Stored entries
###

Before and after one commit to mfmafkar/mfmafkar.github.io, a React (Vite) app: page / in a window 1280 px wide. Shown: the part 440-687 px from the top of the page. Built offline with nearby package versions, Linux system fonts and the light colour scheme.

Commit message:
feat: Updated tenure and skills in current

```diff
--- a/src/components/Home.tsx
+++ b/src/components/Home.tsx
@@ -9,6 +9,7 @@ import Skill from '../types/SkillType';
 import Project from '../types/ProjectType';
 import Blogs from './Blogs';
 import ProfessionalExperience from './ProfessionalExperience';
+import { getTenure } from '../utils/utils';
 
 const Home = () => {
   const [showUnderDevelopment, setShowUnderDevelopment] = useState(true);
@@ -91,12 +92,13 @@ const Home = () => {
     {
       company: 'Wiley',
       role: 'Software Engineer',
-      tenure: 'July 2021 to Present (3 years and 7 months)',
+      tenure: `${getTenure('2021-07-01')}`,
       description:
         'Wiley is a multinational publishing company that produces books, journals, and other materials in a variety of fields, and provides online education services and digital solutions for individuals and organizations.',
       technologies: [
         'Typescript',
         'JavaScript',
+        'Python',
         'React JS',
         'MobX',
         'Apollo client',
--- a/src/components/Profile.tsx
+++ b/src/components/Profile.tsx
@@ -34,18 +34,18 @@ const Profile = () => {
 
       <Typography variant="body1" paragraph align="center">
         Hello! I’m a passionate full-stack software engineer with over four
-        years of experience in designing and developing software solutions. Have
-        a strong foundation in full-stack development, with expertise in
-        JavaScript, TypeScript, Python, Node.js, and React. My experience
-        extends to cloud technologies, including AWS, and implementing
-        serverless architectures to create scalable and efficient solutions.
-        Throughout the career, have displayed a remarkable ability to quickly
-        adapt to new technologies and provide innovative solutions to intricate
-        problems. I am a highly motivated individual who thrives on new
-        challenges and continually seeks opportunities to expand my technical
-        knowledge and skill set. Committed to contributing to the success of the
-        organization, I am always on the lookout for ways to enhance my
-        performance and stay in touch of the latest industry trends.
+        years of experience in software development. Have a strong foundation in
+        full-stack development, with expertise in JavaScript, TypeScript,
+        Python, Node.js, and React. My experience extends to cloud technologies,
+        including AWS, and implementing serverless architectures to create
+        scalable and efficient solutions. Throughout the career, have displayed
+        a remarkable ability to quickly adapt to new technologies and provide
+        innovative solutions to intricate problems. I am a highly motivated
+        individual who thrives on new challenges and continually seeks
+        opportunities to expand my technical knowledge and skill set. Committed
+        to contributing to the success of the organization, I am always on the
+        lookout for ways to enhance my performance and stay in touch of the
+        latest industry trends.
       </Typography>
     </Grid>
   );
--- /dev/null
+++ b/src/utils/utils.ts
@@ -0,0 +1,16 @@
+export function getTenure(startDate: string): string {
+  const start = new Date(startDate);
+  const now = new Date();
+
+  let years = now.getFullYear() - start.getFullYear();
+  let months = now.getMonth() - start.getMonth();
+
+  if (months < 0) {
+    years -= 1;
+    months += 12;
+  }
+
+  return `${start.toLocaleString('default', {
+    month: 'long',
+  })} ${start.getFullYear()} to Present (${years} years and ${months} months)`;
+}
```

###

WHAT YOU WILL DO: Retype the records above so that nothing differs from the original.

ANSWER TO THE EXERCISE:
Before and after one commit to mfmafkar/mfmafkar.github.io, a React (Vite) app: page / in a window 1280 px wide. Shown: the part 440-687 px from the top of the page. Built offline with nearby package versions, Linux system fonts and the light colour scheme.

Commit message:
feat: Updated tenure and skills in current

```diff
--- a/src/components/Home.tsx
+++ b/src/components/Home.tsx
@@ -9,6 +9,7 @@ import Skill from '../types/SkillType';
 import Project from '../types/ProjectType';
 import Blogs from './Blogs';
 import ProfessionalExperience from './ProfessionalExperience';
+import { getTenure } from '../utils/utils';
 
 const Home = () => {
   const [showUnderDevelopment, setShowUnderDevelopment] = useState(true);
@@ -91,12 +92,13 @@ const Home = () => {
     {
       company: 'Wiley',
       role: 'Software Engineer',
-      tenure: 'July 2021 to Present (3 years and 7 months)',
+      tenure: `${getTenure('2021-07-01')}`,
       description:
         'Wiley is a multinational publishing company that produces books, journals, and other materials in a variety of fields, and provides online education services and digital solutions for individuals and organizations.',
       technologies: [
         'Typescript',
         'JavaScript',
+        'Python',
         'React JS',
         'MobX',
         'Apollo client',
--- a/src/components/Profile.tsx
+++ b/src/components/Profile.tsx
@@ -34,18 +34,18 @@ const Profile = () => {
 
       <Typography variant="body1" paragraph align="center">
         Hello! I’m a passionate full-stack software engineer with over four
-        years of experience in designing and developing software solutions. Have
-        a strong foundation in full-stack development, with expertise in
-        JavaScript, TypeScript, Python, Node.js, and React. My experience
-        extends to cloud technologies, including AWS, and implementing
-        serverless architectures to create scalable and efficient solutions.
-        Throughout the career, have displayed a remarkable ability to quickly
-        adapt to new technologies and provide innovative solutions to intricate
-        problems. I am a highly motivated individual who thrives on new
-        challenges and continually seeks opportunities to expand my technical
-        knowledge and skill set. Committed to contributing to the success of the
-        organization, I am always on the lookout for ways to enhance my
-        performance and stay in touch of the latest industry trends.
+        years of experience in software development. Have a strong foundation in
+        full-stack development, with expertise in JavaScript, TypeScript,
+        Python, Node.js, and React. My experience extends to cloud technologies,
+        including AWS, and implementing serverless architectures to create
+        scalable and efficient solutions. Throughout the career, have displayed
+        a remarkable ability to quickly adapt to new technologies and provide
+        innovative solutions to intricate problems. I am a highly motivated
+        individual who thrives on new challenges and continually seeks
+        opportunities to expand my technical knowledge and skill set. Committed
+        to contributing to the success of the organization, I am always on the
+        lookout for ways to enhance my performance and stay in touch of the
+        latest industry trends.
       </Typography>
     </Grid>
   );
--- /dev/null
+++ b/src/utils/utils.ts
@@ -0,0 +1,16 @@
+export function getTenure(startDate: string): string {
+  const start = new Date(startDate);
+  const now = new Date();
+
+  let years = now.getFullYear() - start.getFullYear();
+  let months = now.getMonth() - start.getMonth();
+
+  if (months < 0) {
+    years -= 1;
+    months += 12;
+  }
+
+  return `${start.toLocaleString('default', {
+    month: 'long',
+  })} ${start.getFullYear()} to Present (${years} years and ${months} months)`;
+}
```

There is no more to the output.